WORK TO COMPLETE: Should any entry include an image, skip the image and copy the entry exactly.

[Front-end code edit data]
══════════════════════════════

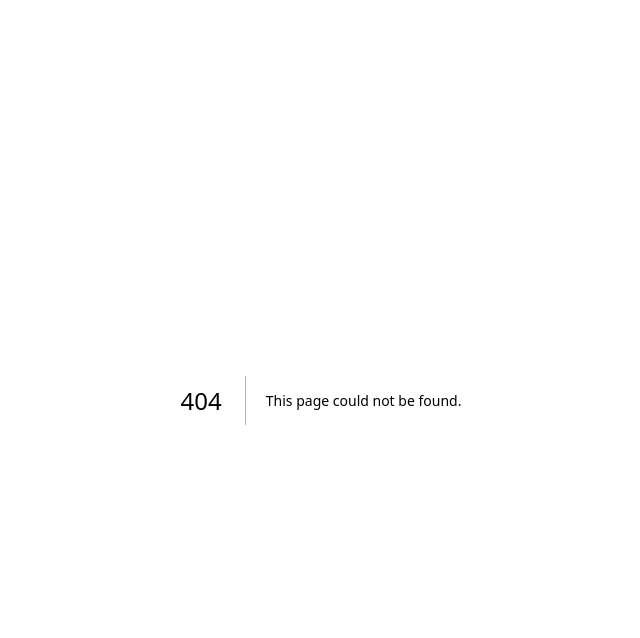
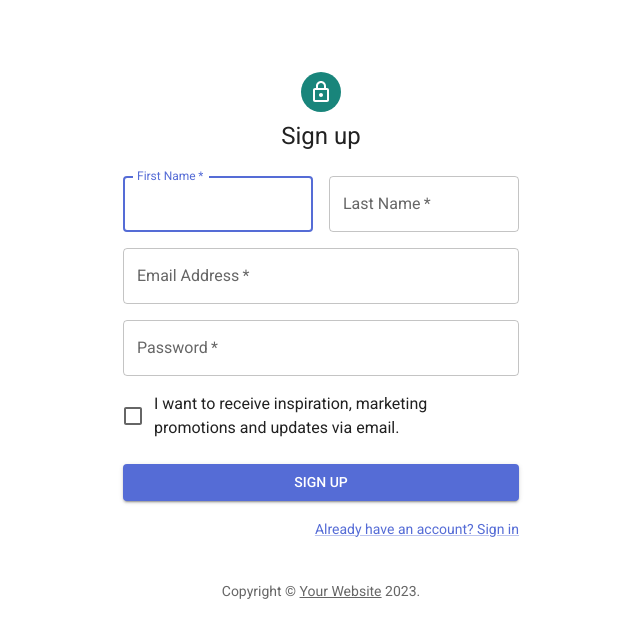
Before and after one commit to muhammedogz/CampusClubs, a Next.js app in the folder client/: page /signup in a window 1280 px wide. Before the commit this address had no page. Shown: the top 638 px of the page, without its empty margins (319-959 px from the left). Built offline with nearby package versions, Linux system fonts and the light colour scheme.

Commit message:
Initialize mui library

```diff
--- a/client/src/pages/_app.tsx
+++ b/client/src/pages/_app.tsx
@@ -1,5 +1,16 @@
+import theme from '@/utils/theme';
+import '@fontsource/roboto/300.css';
+import '@fontsource/roboto/400.css';
+import '@fontsource/roboto/500.css';
+import '@fontsource/roboto/700.css';
+import { CssBaseline, ThemeProvider } from '@mui/material';
 import type { AppProps } from 'next/app';
 
 export default function App({ Component, pageProps }: AppProps) {
-  return <Component {...pageProps} />;
+  return (
+    <ThemeProvider theme={theme}>
+      <CssBaseline />
+      <Component {...pageProps} />
+    </ThemeProvider>
+  );
 }
--- a/client/src/pages/_document.tsx
+++ b/client/src/pages/_document.tsx
@@ -1,13 +1,15 @@
-import { Html, Head, Main, NextScript } from 'next/document'
+import { Html, Head, Main, NextScript } from 'next/document';
 
 export default function Document() {
   return (
     <Html lang="en">
-      <Head />
+      <Head>
+        <meta name="viewport" content="initial-scale=1, width=device-width" />
+      </Head>
       <body>
         <Main />
         <NextScript />
       </body>
     </Html>
-  )
+  );
 }
--- /dev/null
+++ b/client/src/pages/signup.tsx
@@ -0,0 +1,129 @@
+import LockOutlinedIcon from '@mui/icons-material/LockOutlined';
+import Avatar from '@mui/material/Avatar';
+import Box from '@mui/material/Box';
+import Button from '@mui/material/Button';
+import Checkbox from '@mui/material/Checkbox';
+import Container from '@mui/material/Container';
+import FormControlLabel from '@mui/material/FormControlLabel';
+import Grid from '@mui/material/Grid';
+import Link from '@mui/material/Link';
+import TextField from '@mui/material/TextField';
+import Typography from '@mui/material/Typography';
+import * as React from 'react';
+
+function Copyright(props: any) {
+  return (
+    <Typography
+      variant="body2"
+      color="text.secondary"
+      align="center"
+      {...props}
+    >
+      {'Copyright © '}
+      <Link color="inherit" href="https://mui.com/">
+        Your Website
+      </Link>{' '}
+      {new Date().getFullYear()}
+      {'.'}
+    </Typography>
+  );
+}
+
+export default function SignUp() {
+  const handleSubmit = (event: React.FormEvent<HTMLFormElement>) => {
+    event.preventDefault();
+    const data = new FormData(event.currentTarget);
+    console.log({
+      email: data.get('email'),
+      password: data.get('password'),
+    });
+  };
+
+  return (
+    <Container component="main" maxWidth="xs">
+      <Box
+        sx={{
+          marginTop: 8,
+          display: 'flex',
+          flexDirection: 'column',
+          alignItems: 'center',
+        }}
+      >
+        <Avatar sx={{ m: 1, bgcolor: 'secondary.main' }}>
+          <LockOutlinedIcon />
+        </Avatar>
+        <Typography component="h1" variant="h5">
+          Sign up
+        </Typography>
+        <Box component="form" noValidate onSubmit={handleSubmit} sx={{ mt: 3 }}>
+          <Grid container spacing={2}>
+            <Grid item xs={12} sm={6}>
+              <TextField
+                autoComplete="given-name"
+                name="firstName"
+                required
+                fullWidth
+                id="firstName"
+                label="First Name"
+                autoFocus
+              />
+            </Grid>
+            <Grid item xs={12} sm={6}>
+              <TextField
+                required
+                fullWidth
+                id="lastName"
+                label="Last Name"
+                name="lastName"
+                autoComplete="family-name"
+              />
+            </Grid>
+            <Grid item xs={12}>
+              <TextField
+                required
+                fullWidth
+                id="email"
+                label="Email Address"
+                name="email"
+                autoComplete="email"
+              />
+            </Grid>
+            <Grid item xs={12}>
+              <TextField
+                required
+                fullWidth
+                name="password"
+                label="Password"
+                type="password"
+                id="password"
+                autoComplete="new-password"
+              />
+            </Grid>
+            <Grid item xs={12}>
+              <FormControlLabel
+                control={<Checkbox value="allowExtraEmails" color="primary" />}
+                label="I want to receive inspiration, marketing promotions and updates via email."
+              />
+            </Grid>
+          </Grid>
+          <Button
+            type="submit"
+            fullWidth
+            variant="contained"
+            sx={{ mt: 3, mb: 2 }}
+          >
+            Sign Up
+          </Button>
+          <Grid container justifyContent="flex-end">
+            <Grid item>
+              <Link href="#" variant="body2">
+                Already have an account? Sign in
+              </Link>
+            </Grid>
+          </Grid>
+        </Box>
+      </Box>
+      <Copyright sx={{ mt: 5 }} />
+    </Container>
+  );
+}
--- /dev/null
+++ b/client/src/utils/theme.ts
@@ -0,0 +1,30 @@
+import { Roboto } from 'next/font/google';
+import { createTheme } from '@mui/material/styles';
+import { red } from '@mui/material/colors';
+
+export const roboto = Roboto({
+  weight: ['300', '400', '500', '700'],
+  subsets: ['latin'],
+  display: 'swap',
+  fallback: ['Helvetica', 'Arial', 'sans-serif'],
+});
+
+// Create a theme instance.
+const theme = createTheme({
+  palette: {
+    primary: {
+      main: '#556cd6',
+    },
+    secondary: {
+      main: '#19857b',
+    },
+    error: {
+      main: red.A400,
+    },
+  },
+  typography: {
+    fontFamily: roboto.style.fontFamily,
+  },
+});
+
+export default theme;
```
Also changed, not shown: client/package.json (+8 -3 lines), client/src/pages/index.tsx (+0 -13 lines), client/src/pages/signing.tsx (added, +108 -0 lines), 1 other file (tests, documents, lock files or other folders).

══════════════════════════════

EXERCISE OUTPUT:
Before and after one commit to muhammedogz/CampusClubs, a Next.js app in the folder client/: page /signup in a window 1280 px wide. Before the commit this address had no page. Shown: the top 638 px of the page, without its empty margins (319-959 px from the left). Built offline with nearby package versions, Linux system fonts and the light colour scheme.

Commit message:
Initialize mui library

```diff
--- a/client/src/pages/_app.tsx
+++ b/client/src/pages/_app.tsx
@@ -1,5 +1,16 @@
+import theme from '@/utils/theme';
+import '@fontsource/roboto/300.css';
+import '@fontsource/roboto/400.css';
+import '@fontsource/roboto/500.css';
+import '@fontsource/roboto/700.css';
+import { CssBaseline, ThemeProvider } from '@mui/material';
 import type { AppProps } from 'next/app';
 
 export default function App({ Component, pageProps }: AppProps) {
-  return <Component {...pageProps} />;
+  return (
+    <ThemeProvider theme={theme}>
+      <CssBaseline />
+      <Component {...pageProps} />
+    </ThemeProvider>
+  );
 }
--- a/client/src/pages/_document.tsx
+++ b/client/src/pages/_document.tsx
@@ -1,13 +1,15 @@
-import { Html, Head, Main, NextScript } from 'next/document'
+import { Html, Head, Main, NextScript } from 'next/document';
 
 export default function Document() {
   return (
     <Html lang="en">
-      <Head />
+      <Head>
+        <meta name="viewport" content="initial-scale=1, width=device-width" />
+      </Head>
       <body>
         <Main />
         <NextScript />
       </body>
     </Html>
-  )
+  );
 }
--- /dev/null
+++ b/client/src/pages/signup.tsx
@@ -0,0 +1,129 @@
+import LockOutlinedIcon from '@mui/icons-material/LockOutlined';
+import Avatar from '@mui/material/Avatar';
+import Box from '@mui/material/Box';
+import Button from '@mui/material/Button';
+import Checkbox from '@mui/material/Checkbox';
+import Container from '@mui/material/Container';
+import FormControlLabel from '@mui/material/FormControlLabel';
+import Grid from '@mui/material/Grid';
+import Link from '@mui/material/Link';
+import TextField from '@mui/material/TextField';
+import Typography from '@mui/material/Typography';
+import * as React from 'react';
+
+function Copyright(props: any) {
+  return (
+    <Typography
+      variant="body2"
+      color="text.secondary"
+      align="center"
+      {...props}
+    >
+      {'Copyright © '}
+      <Link color="inherit" href="https://mui.com/">
+        Your Website
+      </Link>{' '}
+      {new Date().getFullYear()}
+      {'.'}
+    </Typography>
+  );
+}
+
+export default function SignUp() {
+  const handleSubmit = (event: React.FormEvent<HTMLFormElement>) => {
+    event.preventDefault();
+    const data = new FormData(event.currentTarget);
+    console.log({
+      email: data.get('email'),
+      password: data.get('password'),
+    });
+  };
+
+  return (
+    <Container component="main" maxWidth="xs">
+      <Box
+        sx={{
+          marginTop: 8,
+          display: 'flex',
+          flexDirection: 'column',
+          alignItems: 'center',
+        }}
+      >
+        <Avatar sx={{ m: 1, bgcolor: 'secondary.main' }}>
+          <LockOutlinedIcon />
+        </Avatar>
+        <Typography component="h1" variant="h5">
+          Sign up
+        </Typography>
+        <Box component="form" noValidate onSubmit={handleSubmit} sx={{ mt: 3 }}>
+          <Grid container spacing={2}>
+            <Grid item xs={12} sm={6}>
+              <TextField
+                autoComplete="given-name"
+                name="firstName"
+                required
+                fullWidth
+                id="firstName"
+                label="First Name"
+                autoFocus
+              />
+            </Grid>
+            <Grid item xs={12} sm={6}>
+              <TextField
+                required
+                fullWidth
+                id="lastName"
+                label="Last Name"
+                name="lastName"
+                autoComplete="family-name"
+              />
+            </Grid>
+            <Grid item xs={12}>
+              <TextField
+                required
+                fullWidth
+                id="email"
+                label="Email Address"
+                name="email"
+                autoComplete="email"
+              />
+            </Grid>
+            <Grid item xs={12}>
+              <TextField
+                required
+                fullWidth
+                name="password"
+                label="Password"
+                type="password"
+                id="password"
+                autoComplete="new-password"
+              />
+            </Grid>
+            <Grid item xs={12}>
+              <FormControlLabel
+                control={<Checkbox value="allowExtraEmails" color="primary" />}
+                label="I want to receive inspiration, marketing promotions and updates via email."
+              />
+            </Grid>
+          </Grid>
+          <Button
+            type="submit"
+            fullWidth
+            variant="contained"
+            sx={{ mt: 3, mb: 2 }}
+          >
+            Sign Up
+          </Button>
+          <Grid container justifyContent="flex-end">
+            <Grid item>
+              <Link href="#" variant="body2">
+                Already have an account? Sign in
+              </Link>
+            </Grid>
+          </Grid>
+        </Box>
+      </Box>
+      <Copyright sx={{ mt: 5 }} />
+    </Container>
+  );
+}
--- /dev/null
+++ b/client/src/utils/theme.ts
@@ -0,0 +1,30 @@
+import { Roboto } from 'next/font/google';
+import { createTheme } from '@mui/material/styles';
+import { red } from '@mui/material/colors';
+
+export const roboto = Roboto({
+  weight: ['300', '400', '500', '700'],
+  subsets: ['latin'],
+  display: 'swap',
+  fallback: ['Helvetica', 'Arial', 'sans-serif'],
+});
+
+// Create a theme instance.
+const theme = createTheme({
+  palette: {
+    primary: {
+      main: '#556cd6',
+    },
+    secondary: {
+      main: '#19857b',
+    },
+    error: {
+      main: red.A400,
+    },
+  },
+  typography: {
+    fontFamily: roboto.style.fontFamily,
+  },
+});
+
+export default theme;
```
Also changed, not shown: client/package.json (+8 -3 lines), client/src/pages/index.tsx (+0 -13 lines), client/src/pages/signing.tsx (added, +108 -0 lines), 1 other file (tests, documents, lock files or other folders).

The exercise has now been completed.